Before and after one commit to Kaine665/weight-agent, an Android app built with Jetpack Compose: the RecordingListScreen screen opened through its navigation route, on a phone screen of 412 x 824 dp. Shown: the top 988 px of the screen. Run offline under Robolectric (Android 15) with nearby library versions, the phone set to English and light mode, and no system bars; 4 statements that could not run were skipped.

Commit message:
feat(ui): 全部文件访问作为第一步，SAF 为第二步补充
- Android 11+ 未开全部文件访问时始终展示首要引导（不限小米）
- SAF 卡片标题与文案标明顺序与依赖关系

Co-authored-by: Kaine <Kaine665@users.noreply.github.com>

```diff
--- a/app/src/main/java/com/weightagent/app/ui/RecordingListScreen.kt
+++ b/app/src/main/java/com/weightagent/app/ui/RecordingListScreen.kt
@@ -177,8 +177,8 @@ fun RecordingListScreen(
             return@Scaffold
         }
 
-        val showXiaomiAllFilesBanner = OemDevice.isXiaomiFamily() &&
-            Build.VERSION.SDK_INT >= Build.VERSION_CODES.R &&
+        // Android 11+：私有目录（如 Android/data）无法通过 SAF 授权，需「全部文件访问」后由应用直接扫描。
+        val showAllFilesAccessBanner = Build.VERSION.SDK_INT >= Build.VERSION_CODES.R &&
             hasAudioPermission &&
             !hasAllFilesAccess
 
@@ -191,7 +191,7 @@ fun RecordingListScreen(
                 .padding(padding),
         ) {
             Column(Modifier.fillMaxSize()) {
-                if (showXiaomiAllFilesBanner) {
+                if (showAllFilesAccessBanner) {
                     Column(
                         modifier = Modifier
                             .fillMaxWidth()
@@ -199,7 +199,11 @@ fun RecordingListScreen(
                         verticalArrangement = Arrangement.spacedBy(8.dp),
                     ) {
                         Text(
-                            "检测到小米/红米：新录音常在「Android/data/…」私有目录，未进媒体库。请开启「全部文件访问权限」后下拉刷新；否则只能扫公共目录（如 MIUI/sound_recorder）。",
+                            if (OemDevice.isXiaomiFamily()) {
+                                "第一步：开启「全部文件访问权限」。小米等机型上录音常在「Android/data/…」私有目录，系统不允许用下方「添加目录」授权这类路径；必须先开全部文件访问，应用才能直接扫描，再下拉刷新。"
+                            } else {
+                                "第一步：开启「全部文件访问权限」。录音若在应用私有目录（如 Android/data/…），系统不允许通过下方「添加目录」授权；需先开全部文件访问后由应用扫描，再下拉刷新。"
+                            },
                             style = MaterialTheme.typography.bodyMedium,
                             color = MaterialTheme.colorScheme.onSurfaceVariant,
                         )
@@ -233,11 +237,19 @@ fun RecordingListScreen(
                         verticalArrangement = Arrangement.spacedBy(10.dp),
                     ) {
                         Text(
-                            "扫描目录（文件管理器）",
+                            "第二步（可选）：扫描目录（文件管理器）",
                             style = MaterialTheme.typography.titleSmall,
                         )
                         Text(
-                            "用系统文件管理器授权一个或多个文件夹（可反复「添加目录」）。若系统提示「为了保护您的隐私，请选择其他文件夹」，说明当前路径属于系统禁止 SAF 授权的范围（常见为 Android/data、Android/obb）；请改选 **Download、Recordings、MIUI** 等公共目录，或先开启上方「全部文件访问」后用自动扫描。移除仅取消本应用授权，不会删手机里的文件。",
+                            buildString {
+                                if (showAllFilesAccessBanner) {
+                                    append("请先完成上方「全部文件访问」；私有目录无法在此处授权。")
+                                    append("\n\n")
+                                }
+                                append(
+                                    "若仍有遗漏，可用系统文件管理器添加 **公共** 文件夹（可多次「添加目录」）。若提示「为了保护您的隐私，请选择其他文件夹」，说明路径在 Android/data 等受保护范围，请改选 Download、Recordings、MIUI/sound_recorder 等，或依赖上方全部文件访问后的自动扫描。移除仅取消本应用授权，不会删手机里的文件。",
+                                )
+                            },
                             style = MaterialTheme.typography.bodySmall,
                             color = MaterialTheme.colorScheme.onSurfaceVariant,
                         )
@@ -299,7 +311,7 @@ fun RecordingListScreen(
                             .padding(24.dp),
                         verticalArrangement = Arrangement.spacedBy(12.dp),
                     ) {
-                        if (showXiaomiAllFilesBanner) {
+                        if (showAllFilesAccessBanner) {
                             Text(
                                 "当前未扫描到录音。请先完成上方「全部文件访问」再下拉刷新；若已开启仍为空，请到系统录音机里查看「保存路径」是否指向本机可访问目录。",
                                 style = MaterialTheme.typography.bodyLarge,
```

Work instruction = Copy each line of the listing that carries the string "Column".

Task output =
             Column(Modifier.fillMaxSize()) {
                     Column(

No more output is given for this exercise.